[[ Dataset content open ]]

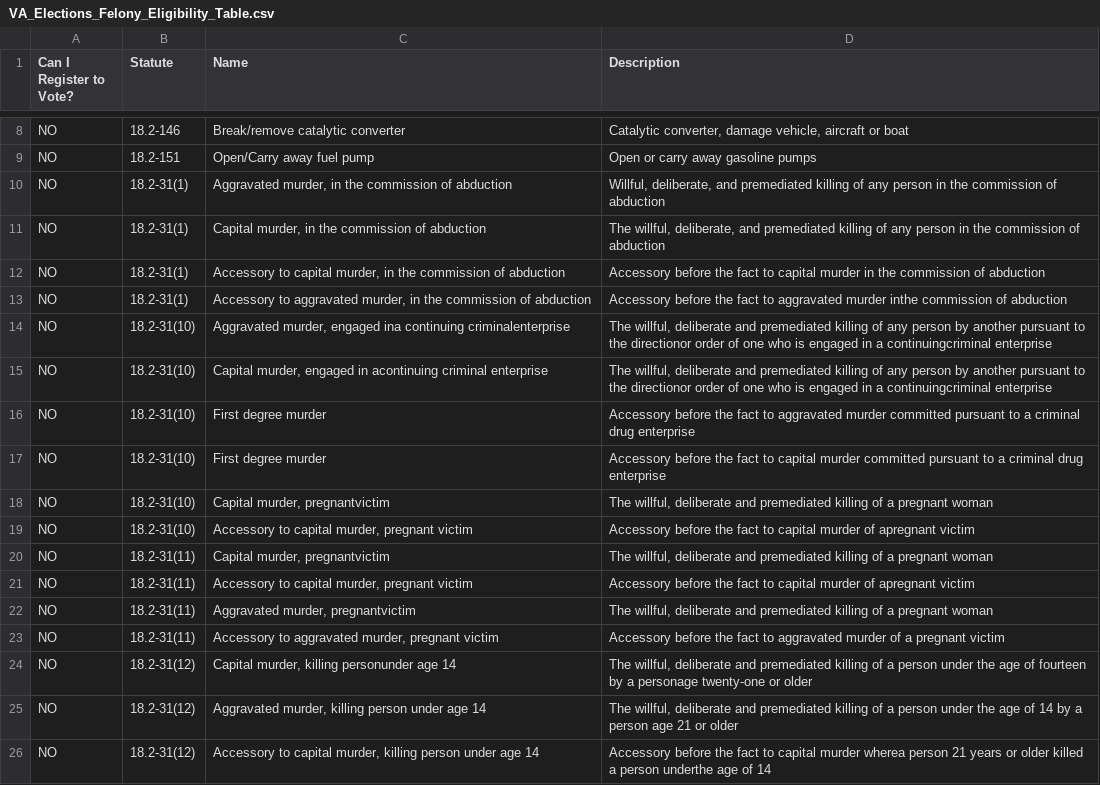
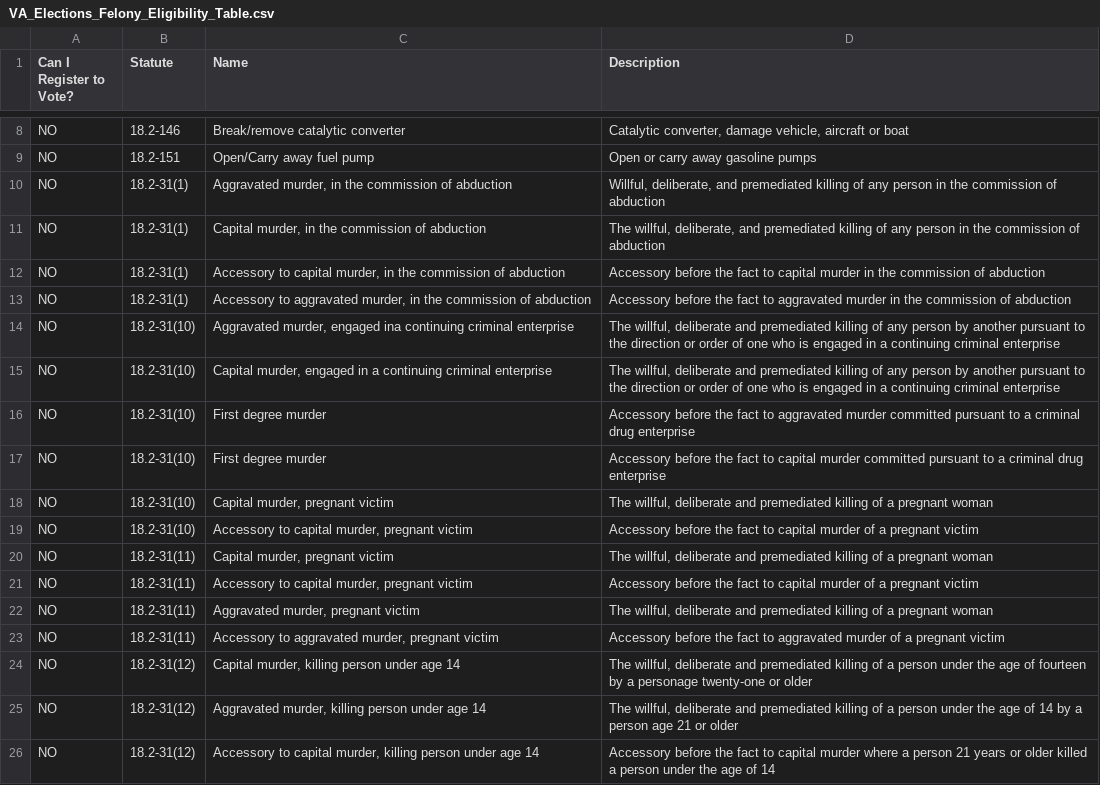
Before and after one commit to Fairfax-County-NAACP-Data/va-voter-registration-eligibility, a CSV file: VA_Elections_Felony_Eligibility_Table.csv, drawn as a sheet; only a part is shown, gaps mark what is left out; the diff covers the shown part only.

```diff
--- a/VA_Elections_Felony_Eligibility_Table.csv
+++ b/VA_Elections_Felony_Eligibility_Table.csv
@@ -12,15 +12,15 @@ NO,18.2-31(1),"Capital murder, in the commission of abduction","The willful, del
 NO,18.2-31(1),"Accessory to capital murder, in the commission of abduction",Accessory before the fact to capital murder in the commission of abduction
-NO,18.2-31(1),"Accessory to aggravated murder, in the commission of abduction",Accessory before the fact to aggravated murder inthe commission of abduction
-NO,18.2-31(10),"Aggravated murder, engaged ina continuing criminalenterprise","The willful, deliberate and premediated killing of any person by another pursuant to the directionor order of one who is engaged in a continuingcriminal enterprise"
-NO,18.2-31(10),"Capital murder, engaged in acontinuing criminal enterprise","The willful, deliberate and premediated killing of any person by another pursuant to the directionor order of one who is engaged in a continuingcriminal enterprise"
+NO,18.2-31(1),"Accessory to aggravated murder, in the commission of abduction",Accessory before the fact to aggravated murder in the commission of abduction
+NO,18.2-31(10),"Aggravated murder, engaged ina continuing criminal enterprise","The willful, deliberate and premediated killing of any person by another pursuant to the direction or order of one who is engaged in a continuing criminal enterprise"
+NO,18.2-31(10),"Capital murder, engaged in a continuing criminal enterprise","The willful, deliberate and premediated killing of any person by another pursuant to the direction or order of one who is engaged in a continuing criminal enterprise"
 NO,18.2-31(10),First degree murder,Accessory before the fact to aggravated murder committed pursuant to a criminal drug enterprise
 NO,18.2-31(10),First degree murder,Accessory before the fact to capital murder committed pursuant to a criminal drug enterprise
-NO,18.2-31(10),"Capital murder, pregnantvictim","The willful, deliberate and premediated killing of a pregnant woman"
-NO,18.2-31(10),"Accessory to capital murder, pregnant victim",Accessory before the fact to capital murder of apregnant victim
-NO,18.2-31(11),"Capital murder, pregnantvictim","The willful, deliberate and premediated killing of a pregnant woman"
-NO,18.2-31(11),"Accessory to capital murder, pregnant victim",Accessory before the fact to capital murder of apregnant victim
-NO,18.2-31(11),"Aggravated murder, pregnantvictim","The willful, deliberate and premediated killing of a pregnant woman"
+NO,18.2-31(10),"Capital murder, pregnant victim","The willful, deliberate and premediated killing of a pregnant woman"
+NO,18.2-31(10),"Accessory to capital murder, pregnant victim",Accessory before the fact to capital murder of a pregnant victim
+NO,18.2-31(11),"Capital murder, pregnant victim","The willful, deliberate and premediated killing of a pregnant woman"
+NO,18.2-31(11),"Accessory to capital murder, pregnant victim",Accessory before the fact to capital murder of a pregnant victim
+NO,18.2-31(11),"Aggravated murder, pregnant victim","The willful, deliberate and premediated killing of a pregnant woman"
 NO,18.2-31(11),"Accessory to aggravated murder, pregnant victim",Accessory before the fact to aggravated murder of a pregnant victim
-NO,18.2-31(12),"Capital murder, killing personunder age 14","The willful, deliberate and premediated killing of a person under the age of fourteen by a personage twenty-one or older"
+NO,18.2-31(12),"Capital murder, killing person under age 14","The willful, deliberate and premediated killing of a person under the age of fourteen by a personage twenty-one or older"
 NO,18.2-31(12),"Aggravated murder, killing person under age 14","The willful, deliberate and premediated killing of a person under the age of 14 by a person age 21 or older"
-NO,18.2-31(12),"Accessory to capital murder, killing person under age 14",Accessory before the fact to capital murder wherea person 21 years or older killed a person underthe age of 14
+NO,18.2-31(12),"Accessory to capital murder, killing person under age 14",Accessory before the fact to capital murder where a person 21 years or older killed a person under the age of 14
```
Also changed, not shown: 139 edited cells elsewhere in this file, 2 other files.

[[ Dataset content closed ]]

Whenever a line of the data includes the word "pregnantvictim", show that line in full.

-NO,18.2-31(10),"Capital murder, pregnantvictim","The willful, deliberate and premediated killing of a pregnant woman"
-NO,18.2-31(11),"Capital murder, pregnantvictim","The willful, deliberate and premediated killing of a pregnant woman"
-NO,18.2-31(11),"Aggravated murder, pregnantvictim","The willful, deliberate and premediated killing of a pregnant woman"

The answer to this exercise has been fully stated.